This means that the Southwest wind adds to bow waves from mega and giga yachts. We are on board the flagship of the yard. It measures nearly eleven and a half metres overall. Just the length to suffer waves nearly a metre high coming side on. They are ideal conditions to test the new 370 GT because when the sea is as flat as a pancake, even beach “paddleboats” move well.
We move away from the coast and from the entrance to Cannes harbour, and open up the throttle. It is electronic, and there is very little delay. Just as planned. The two MerCruiser engines, developing an outlet mechanical power of 272 kW (370 hp) each, are considerable. The sterndrives give a lot of thrust, and the acceleration is better than just good, given that we only need seven seconds to start planing. We keep increasing the revs and the boat continues to perform exceptionally. Up to an engine rotational speed of 3500/min we continue to take the waves badly, in the sense that we don’t worry about them. On the bow, the stern or the beam. We make headway regardless, the V-shaped bow and the angle of the stern do their work.

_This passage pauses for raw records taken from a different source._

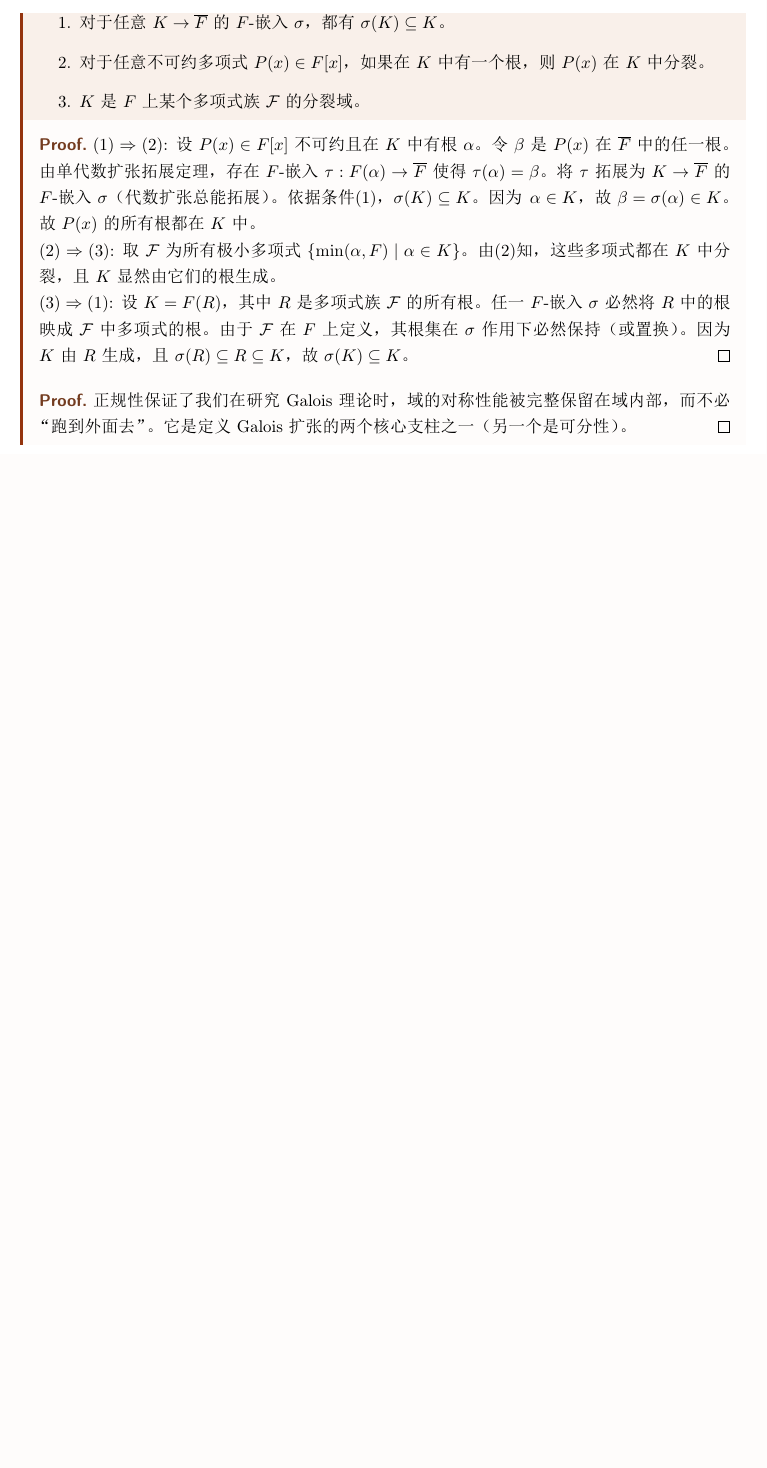
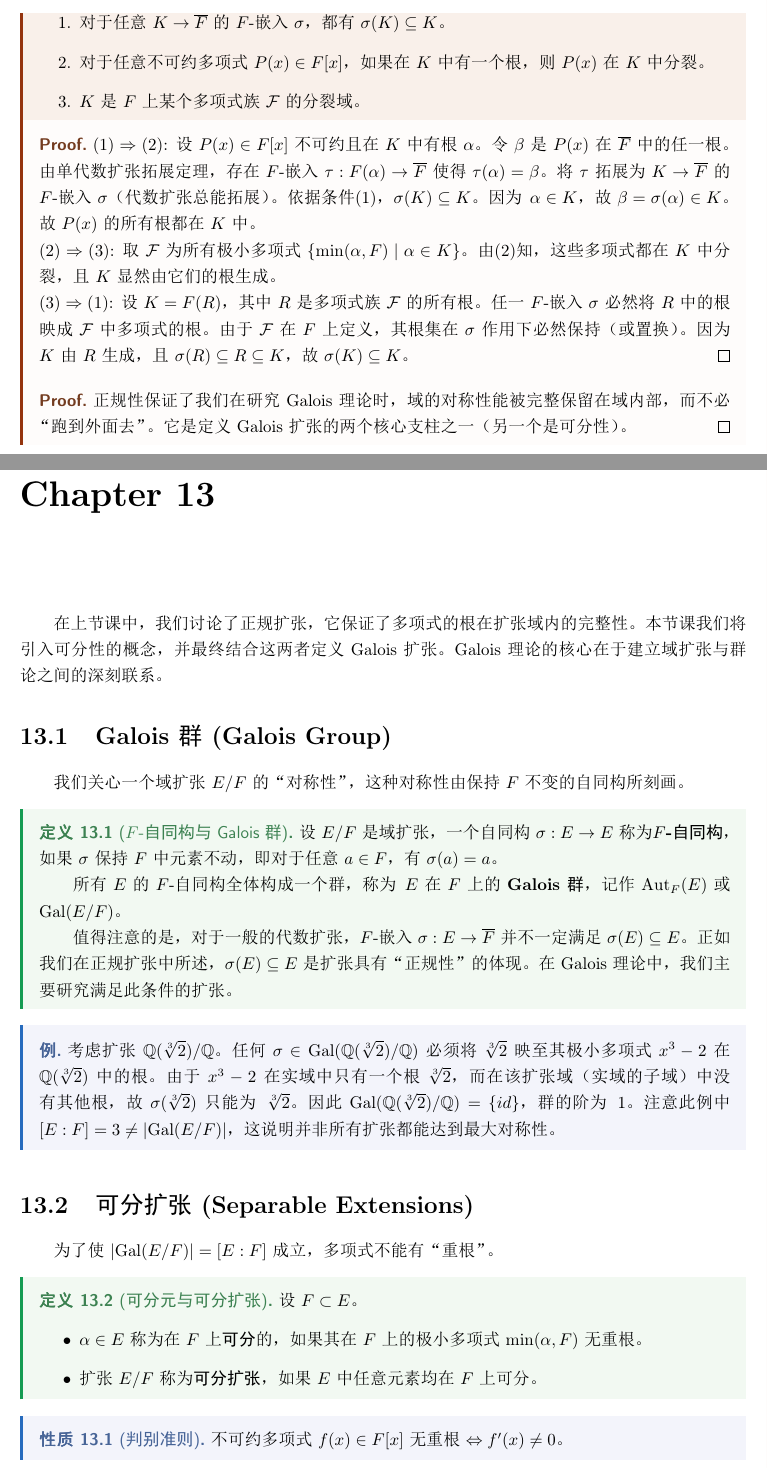
Before and after one commit to Raysance/Notes-on-Modern-Algebra, a LaTeX thesis (master.tex, which reads lec14/lec14.tex): part of page 58 of 58 before the commit and two parts of pages 58 and 59 of 62 after it, the two joined at a grey line, cut so that both start at the same text, the shorter picture padded with empty space. The pictures show the PDF file master.pdf that the author committed with the source.

Commit message:
Update Lec 14

```diff
--- /dev/null
+++ b/lec14/lec14.tex
@@ -0,0 +19,45 @@
+\date{}
+
+\begin{document}
+
+\maketitle
+
+在上节课中，我们讨论了正规扩张，它保证了多项式的根在扩张域内的完整性。本节课我们将引入可分性的概念，并最终结合这两者定义 Galois 扩张。Galois 理论的核心在于建立域扩张与群论之间的深刻联系。
+
+\section{Galois 群 (Galois Group)}
+
+我们关心一个域扩张 $E/F$ 的“对称性”，这种对称性由保持 $F$ 不变的自同构所刻画。
+
+\begin{cndefinition}[$F$-自同构与 Galois 群]
+    设 $E/F$ 是域扩张，一个自同构 $\sigma: E \to E$ 称为\textbf{$F$-自同构}，如果 $\sigma$ 保持 $F$ 中元素不动，即对于任意 $a \in F$，有 $\sigma(a) = a$。
+
+    所有 $E$ 的 $F$-自同构全体构成一个群，称为 $E$ 在 $F$ 上的 \textbf{Galois 群}，记作 $\text{Aut}_F(E)$ 或 $\text{Gal}(E/F)$。
+
+    值得注意的是，对于一般的代数扩张，$F$-嵌入 $\sigma: E \to \overline{F}$ 并不一定满足 $\sigma(E) \subseteq E$。正如我们在正规扩张中所述，$\sigma(E) \subseteq E$ 是扩张具有“正规性”的体现。在 Galois 理论中，我们主要研究满足此条件的扩张。
+\end{cndefinition}
+
+\begin{cnexample}
+    考虑扩张 $\Q(\sqrt[3]{2})/\Q$。
+    任何 $\sigma \in \text{Gal}(\Q(\sqrt[3]{2})/\Q)$ 必须将 $\sqrt[3]{2}$ 映至其极小多项式 $x^3-2$ 在 $\Q(\sqrt[3]{2})$ 中的根。
+    由于 $x^3-2$ 在实域中只有一个根 $\sqrt[3]{2}$，而在该扩张域（实域的子域）中没有其他根，故 $\sigma(\sqrt[3]{2})$ 只能为 $\sqrt[3]{2}$。
+    因此 $\text{Gal}(\Q(\sqrt[3]{2})/\Q) = \{id\}$，群的阶为 1。
+    注意此例中 $[E:F] = 3 \neq |\text{Gal}(E/F)|$，这说明并非所有扩张都能达到最大对称性。
+\end{cnexample}
+
+\section{可分扩张 (Separable Extensions)}
+
+为了使 $|\text{Gal}(E/F)| = [E:F]$ 成立，多项式不能有“重根”。
+
+\begin{cndefinition}[可分元与可分扩张]
+    设 $F \subset E$。
+    \begin{itemize}
+        \item $\alpha \in E$ 称为在 $F$ 上\textbf{可分}的，如果其在 $F$ 上的极小多项式 $\min(\alpha, F)$ 无重根。
+        \item 扩张 $E/F$ 称为\textbf{可分扩张}，如果 $E$ 中任意元素均在 $F$ 上可分。
+    \end{itemize}
+\end{cndefinition}
+
+\begin{cnproperty}[判别准则]
+    不可约多项式 $f(x) \in F[x]$ 无重根 $\iff f'(x) \neq 0$。
+\end{cnproperty}
+
+\begin{proof}
@@ -0,0 +68,10 @@
+\end{proof}
+
+\begin{cntheorem}[特征与可分性]
+    \begin{enumerate}
+        \item 若 $\text{char}(F) = 0$（如 $\Q, \R, \C$），则任意不可约多项式均可分。故特征为 0 的域之上的代数扩张必为可分扩张。
+        \item 若 $\text{char}(F) = p > 0$（如有限域 $\mathbb{F}_q$），不可约多项式不可分当且仅当 $f'(x) \equiv 0$，即 $f(x)$ 仅含有 $x^p$ 的项，形如 $g(x^p)$。
+    \end{enumerate}
+\end{cntheorem}
+
+\begin{proof}
@@ -0,0 +81,5 @@
+\end{proof}
+
+\begin{cnproperty}[有限域是完美的]
+    若 $F$ 是有限域，则其上所有代数扩张均可分。
+\end{cnproperty}
@@ -0,0 +91,29 @@
+\end{proof}
+
+\section{Galois 扩张 (Galois Extensions)}
+
+\begin{cndefinition}[Galois 扩张]
+    域扩张 $E/F$ 称为 \textbf{Galois 扩张}，如果它既是正规扩张又是可分扩张。
+\end{cndefinition}
+
+\begin{cntheorem}
+    若 $E/F$ 是有限 Galois 扩张，其阶数等于群的阶数：
+    \[ |\text{Gal}(E/F)| = [E:F] \]
+\end{cntheorem}
+
+\begin{proof}[动机]
+    正规性确保了所有共轭根都在 $E$ 内部，而可分性确保了共轭根的数量恰好等于扩张的次数。这使得 $F$-嵌入的数量恰好达到理论上限。
+\end{proof}
+
+\section{Galois 理论基本定理 (Fundamental Theorem of Galois Theory)}
+
+本定理建立了子域与子群之间的一一对应关系，是代数理论的巅峰之一。
+
+\begin{cntheorem}[Galois Correspondence]
+    设 $E/F$ 是一个有限 Galois 扩张，记 $G = \text{Gal}(E/F)$。令 $\mathcal{F}$ 为 $E$ 和 $F$ 之间的所有中间域组成的集合，$\mathcal{G}$ 为 $G$ 的所有子群组成的集合。则存在以下双射关系：
+    \begin{align*}
+        \Phi: \mathcal{F} \to \mathcal{G}, & \quad L \mapsto G_L(E) = \{ \sigma \in G \mid \sigma(x) = x, \forall x \in L \} \\
+        \Psi: \mathcal{G} \to \mathcal{F}, & \quad H \mapsto \text{fix}(H) = \{ x \in E \mid \sigma(x) = x, \forall \sigma \in H \}
+    \end{align*}
+    这两个映射满足：
+    \begin{enumerate}
@@ -0,0 +124,11 @@
+    \end{enumerate}
+\end{cntheorem}
+
+\begin{proof}[证明思路与严谨性说明]
+    该定理的证明依赖于两个核心结论：
+    \begin{itemize}
+        \item \textbf{Artin 引理}：若 $H$ 是 $E$ 的有限自同构群，则 $E/\text{fix}(H)$ 是 Galois 扩张，其 Galois 群恰为 $H$，且 $[E:\text{fix}(H)] = |H|$。
+        \item \textbf{正规扩张的性质}：由于 $E/F$ 是 Galois 扩张，对于任何中间域 $L$，$E/L$ 自动继承了正规性和可分性，因此 $E/L$ 也是 Galois 扩张。
+    \end{itemize}
+    通过 Artin 引理，我们有 $\text{Gal}(E/\text{fix}(H)) = H$，这直接证明了 $\Phi \circ \Psi = id_{\mathcal{G}}$。映射的另一半则通过比较扩张度 $[E:L]$ 与子群阶数得出。
+\end{proof}
@@ -0,0 +146,8 @@
+\begin{itemize}
+    \item $\iota$ (恒同映射)：$\iota(\sqrt[3]{2}) = \sqrt[3]{2}, \iota(\omega) = \omega$。
+    \item $\sigma$：$\sigma(\sqrt[3]{2}) = \omega \sqrt[3]{2}, \sigma(\omega) = \omega$。
+    \item $\tau$：$\tau(\sqrt[3]{2}) = \sqrt[3]{2}, \tau(\omega) = \omega^2$。
+    \item $\rho$：$\rho(\sqrt[3]{2}) = \omega \sqrt[3]{2}, \rho(\omega) = \omega^2$。
+    \item $\mu$：$\mu(\sqrt[3]{2}) = \omega^2 \sqrt[3]{2}, \mu(\omega) = \omega$。
+    \item $\kappa$：$\kappa(\sqrt[3]{2}) = \omega^2 \sqrt[3]{2}, \kappa(\omega) = \omega^2$。
+\end{itemize}
@@ -0,0 +158 @@
+\begin{enumerate}
@@ -0,0 +162 @@
+    \begin{itemize}
@@ -0,0 +166,7 @@
+    \end{itemize}
+    \item \textbf{全群} $G$：固定基域 $\Q$。
+\end{enumerate}
+
+这完美展示了群结构的复杂性如何反映子域塔的结构。
+
+\end{document}
```
Also changed, not shown: master.tex (+2 -0 lines), prompt.md (+3 -3 lines), raw/lec14.txt (added, +56 -0 lines), lec14/lec14.pdf (added), master.pdf, lec14/lec14.tex (55 more changed lines).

The boat doesn’t suffer, and – most of all – not all of the impacts are hard blows. There is never any lack of water under the hull. You feel completely safe, and the feeling is one of not losing control. Which is not a small thing, given that we are travelling at around thirty knots and the waves, as we mentioned, are ones that would give problems to a lot of boats of this size. To unleash all the power of the engines, we have to go into the hollow of the wave. We go a little bit further away from the coast, to get a run up. We open the throttle right up and get to at engine rotational speed of 4000/min and then 4100/min. The GPS shows first 40 and then 42.6 knots. That’s a lot.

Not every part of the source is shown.